Suspicious About Hotel Reviews? You Are Not Alone
As reported in the Wall Street Journal, the hotel review equation is difficult to navigate. "It's hard to overstate how important customer reviews are [to hotel sales]," said Douglas Quinby, senior research director at PhoCusWright Inc., a travel-research firm.
Common complaints about online hotel reviews stem from their accuracy. What one guest experiences and reviews turns out to be an entirely different experience for someone else.
Reviews often highlight a stark difference between commonly rated factors like the "value received" and whether a hotel "exceeded expectations" from one stay to another.
Oh, and those reviews that jump off the page as being just too good? Reviews that sound like they were written by a hotel manager looking for business? They might very well be.
In a study of hotel-review websites last year, PhoCusWright decided to remove one small national brand of hotels because the data was suspicious. "The volume of reviews was off the charts and the [rating] scores were off the charts," said Mr. Quinby. He declined to identify the hotel brand.
Which reviews should you trust? Probably not TripAdvisor.
TripAdvisor says it has technology to filter reviews, weeding out problems and that customers and hotels themselves are able to police the site for fake or inflated reviews.

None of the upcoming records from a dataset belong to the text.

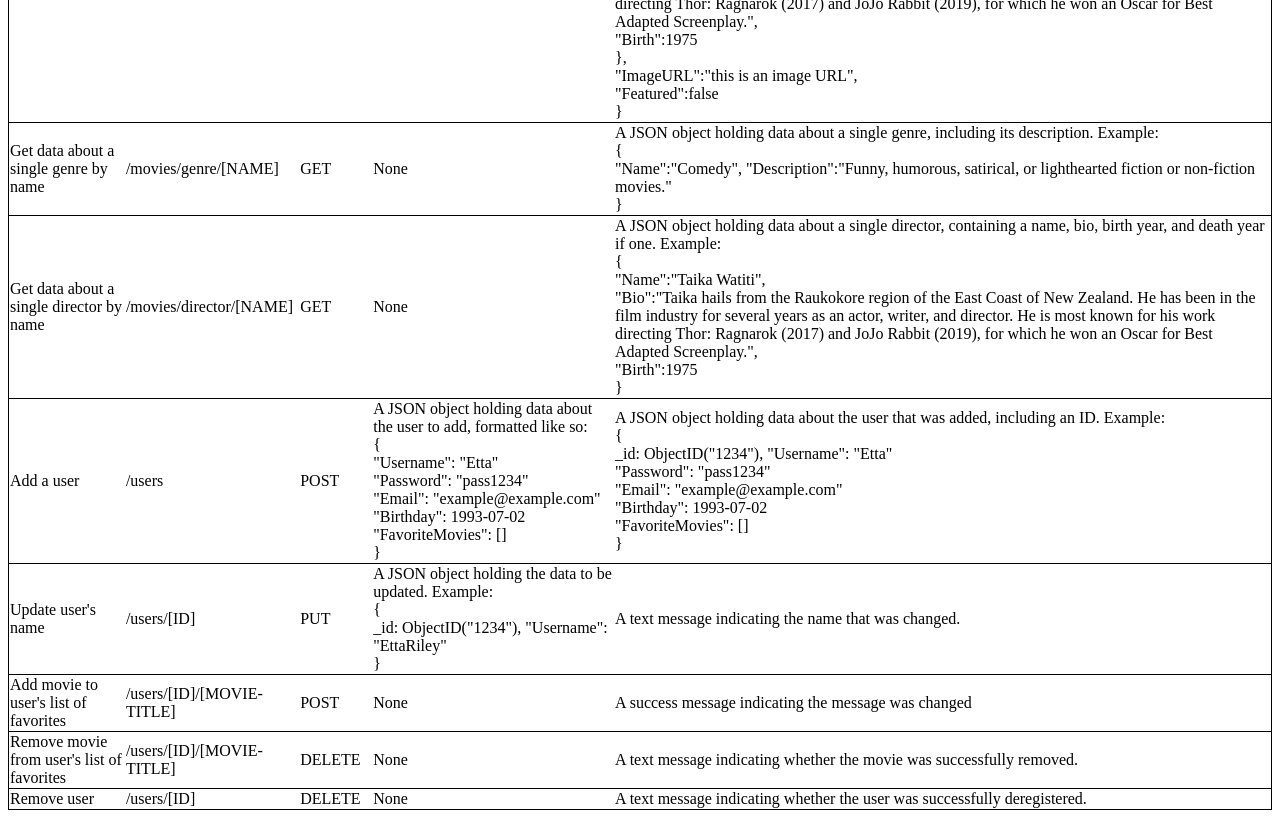
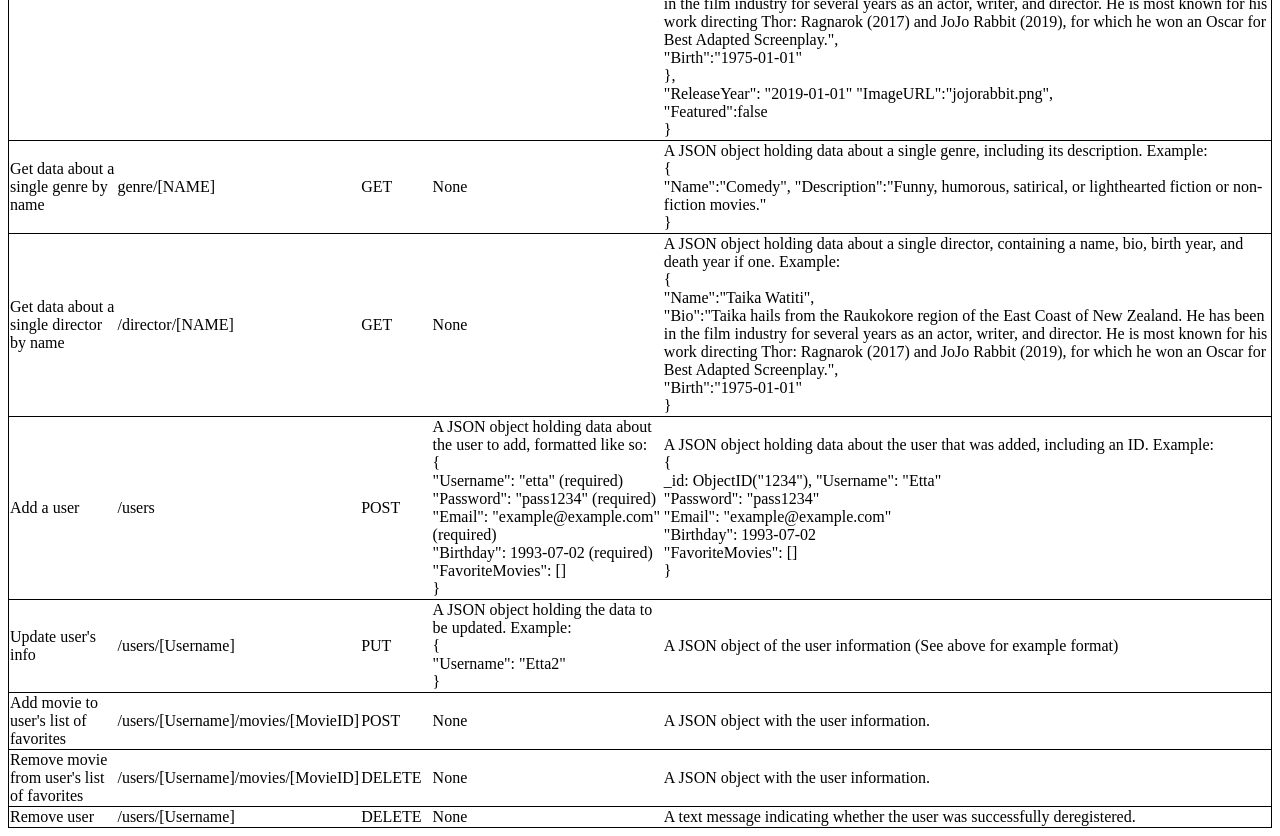
Before and after one commit to ettariley/EMDB, a website: page public/documentation.html in a window 1280 px wide. Shown: the part 520-1356 px from the top of the page. Drawn offline with Linux system fonts and the light colour scheme.

Commit message:
Updated documentation with mongoose changes

```diff
--- a/public/documentation.html
+++ b/public/documentation.html
@@ -17,10 +17,10 @@
         <td>/movies</td>
         <td>GET</td>
         <td>None</td>
-        <td>A JSON object holding data about all movies</td>
+        <td>A JSON object holding data about all movies (See row below for movie format example)</td>
     </tr>
     <tr style="border: 1px solid black;">
-        <td>Get data about a single movie by name</td>
+        <td>Get data about a single movie by title</td>
         <td>/movies/[TITLE]</td>
         <td>GET</td>
         <td>None</td>
@@ -36,16 +36,17 @@
                 "Director": {<br>
                     "Name":"Taika Watiti",<br>
                     "Bio":"Taika hails from the Raukokore region of the East Coast of New Zealand. He has been in the film industry for several years as an actor, writer, and director. He is most known for his work directing Thor: Ragnarok (2017) and JoJo Rabbit (2019), for which he won an Oscar for Best Adapted Screenplay.",<br>
-                    "Birth":1975<br>
+                    "Birth":"1975-01-01"<br>
                 },<br>
-                "ImageURL":"this is an image URL",<br>
+                "ReleaseYear": "2019-01-01"
+                "ImageURL":"jojorabbit.png",<br>
                 "Featured":false<br>
             }
         </td>
     </tr>
     <tr style="border: 1px solid black;">
         <td>Get data about a single genre by name</td>
-        <td>/movies/genre/[NAME]</td>
+        <td>genre/[NAME]</td>
         <td>GET</td>
         <td>None</td>
         <td>A JSON object holding data about a single genre, including its description.
@@ -58,7 +59,7 @@
     </tr>
     <tr style="border: 1px solid black;">
         <td>Get data about a single director by name</td>
-        <td>/movies/director/[NAME]</td>
+        <td>/director/[NAME]</td>
         <td>GET</td>
         <td>None</td>
         <td>A JSON object holding data about a single director, containing a name, bio, birth year, and death year if one.
@@ -66,7 +67,7 @@
             {<br>
                 "Name":"Taika Watiti",<br>
                 "Bio":"Taika hails from the Raukokore region of the East Coast of New Zealand. He has been in the film industry for several years as an actor, writer, and director. He is most known for his work directing Thor: Ragnarok (2017) and JoJo Rabbit (2019), for which he won an Oscar for Best Adapted Screenplay.",<br>
-                "Birth":1975<br>
+                "Birth":"1975-01-01"<br>
             }
         </td>
     </tr>
@@ -76,10 +77,10 @@
         <td>POST</td>
         <td>A JSON object holding data about the user to add, formatted like so: <br>
             {<br>
-                "Username": "Etta"<br>
-                "Password": "pass1234"<br>
-                "Email": "example@example.com"<br>
-                "Birthday": 1993-07-02<br>
+                "Username": "etta" (required)<br>
+                "Password": "pass1234" (required)<br>
+                "Email": "example@example.com" (required)<br>
+                "Birthday": 1993-07-02 (required)<br>
                 "FavoriteMovies": []<br>
             }
         </td>
@@ -96,34 +97,33 @@
         </td>
     </tr>
     <tr style="border: 1px solid black;">
-        <td>Update user's name</td>
-        <td>/users/[ID]</td>
+        <td>Update user's info</td>
+        <td>/users/[Username]</td>
         <td>PUT</td>
         <td>A JSON object holding the data to be updated. Example:<br>
             {<br>
-                _id: ObjectID("1234"),
-                "Username": "EttaRiley"<br>
+                "Username": "Etta2"<br>
             }
         </td>
-        <td>A text message indicating the name that was changed.</td>
+        <td>A JSON object of the user information (See above for example format)</td>
     </tr>
     <tr style="border: 1px solid black;">
         <td>Add movie to user's list of favorites</td>
-        <td>/users/[ID]/[MOVIE-TITLE]</td>
+        <td>/users/[Username]/movies/[MovieID]</td>
         <td>POST</td>
         <td>None</td>
-        <td>A success message indicating the message was changed</td>
+        <td>A JSON object with the user information.</td>
     </tr>
     <tr style="border: 1px solid black;">
         <td>Remove movie from user's list of favorites</td>
-        <td>/users/[ID]/[MOVIE-TITLE]</td>
+        <td>/users/[Username]/movies/[MovieID]</td>
         <td>DELETE</td>
         <td>None</td>
-        <td>A text message indicating whether the movie was successfully removed.</td>
+        <td>A JSON object with the user information.</td>
     </tr>
     <tr style="border: 1px solid black;">
         <td>Remove user</td>
-        <td>/users/[ID]</td>
+        <td>/users/[Username]</td>
         <td>DELETE</td>
         <td>None</td>
         <td>A text message indicating whether the user was successfully deregistered.</td>
```
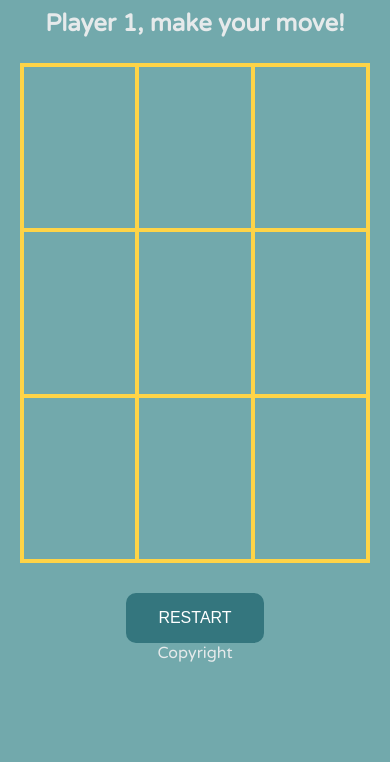
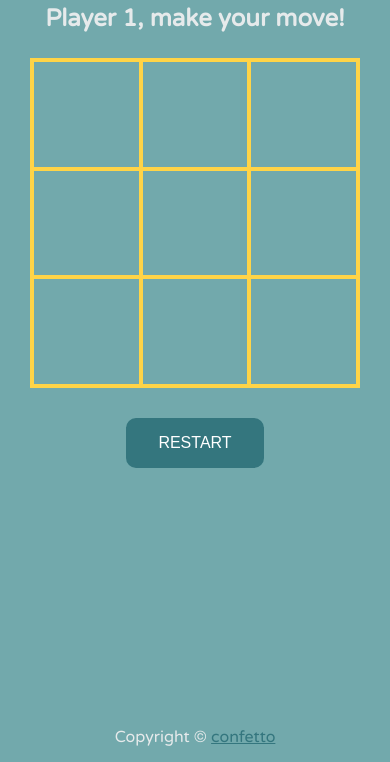
Before and after one commit to confett0/tic-tac-toe, a plain HTML site: page index.html in a window 390 px wide. Shown: the part 82-844 px from the top of the page. Drawn offline with Linux system fonts and the light colour scheme.

Commit message:
Add responsive styling

```diff
--- a/index.html
+++ b/index.html
@@ -14,6 +14,7 @@
 </head>
 
 <body>
+    <main>
         <h1>Tic Tac Toe</h1>
         <h2 class="display">Player 1, make your move!</h2>
         <div class="gameboard">
@@ -28,7 +29,8 @@
             <div class="gameboard-cell" id="8"></div>
         </div>
         <button type="button" class="restart">Restart</button>
-    <footer>Copyright</footer>
+    </main>
+    <footer><p>Copyright © <a href="https://github.com/confett0" target="_blank">confetto</a></p></footer>
 </body>
 
 </html>
--- a/style.css
+++ b/style.css
@@ -7,11 +7,22 @@
 body {
     background-color: #72A9AC;
     color: #E6EAEB;
+    display: flex;
+    flex-direction: column;
+    justify-content: space-between;
     font-family: "Varela Round";
-    padding: 20px;
+    padding: 15px 20px;
     min-height: 100vh;
     width: 100vw;
     text-align: center;
+}
+
+a {
+    color: #34767E;
+}
+
+a:hover {
+    color: #FFD447;
 }
 
 h1 {
@@ -32,7 +43,7 @@ h2 {
     margin: auto;
     margin-bottom: 30px;
     height: 500px;
-    max-width: 500px;
+    width: 500px;
 }
 
 .gameboard-cell {
@@ -56,6 +67,7 @@ button {
     border: none;
     font-size: 1rem;
     padding: 16px 32px;
+    margin-bottom: 40px;
     text-transform: uppercase;
 }
 
@@ -63,3 +75,23 @@ button:hover {
     background-color: #FFD447;
     color: #252525;
 }
+
+@media screen and (max-width: 580px) {
+
+    .gameboard {
+        height: 400px;
+        width: 400px;
+    }
+
+    .gameboard-cell {
+        font-size: 5rem;
+    }
+}
+
+@media screen and (max-width: 450px) {
+
+    .gameboard {
+        height: 330px;
+        width: 330px;
+    }
+}
```
Lines whose indentation alone changed are shown as unchanged.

But do they?
"When reviews don't match up with reality, consumers return to the site to post reviews of their own experience," said Adam Medros, vice president of global product for TripAdvisor in the Wall Street Journal report. Hotel owners sound the alarm either when another hotel is suspected of adding in fake reviews.
"It just works," said Mr. Medros. "The site wouldn't have grown as it has without users coming back and saying the information was useful."Experts disagree.
Travel-guidebook legend Arthur Frommer told the Journal that he began printing reader letters about hotels in the 60s. After a few years, he realized that hotels were writing him letters about themselves. "I was being gamed," said Frommer. "Hotels are so dependent on reviews that of course they will generate their own. They would be crazy not to."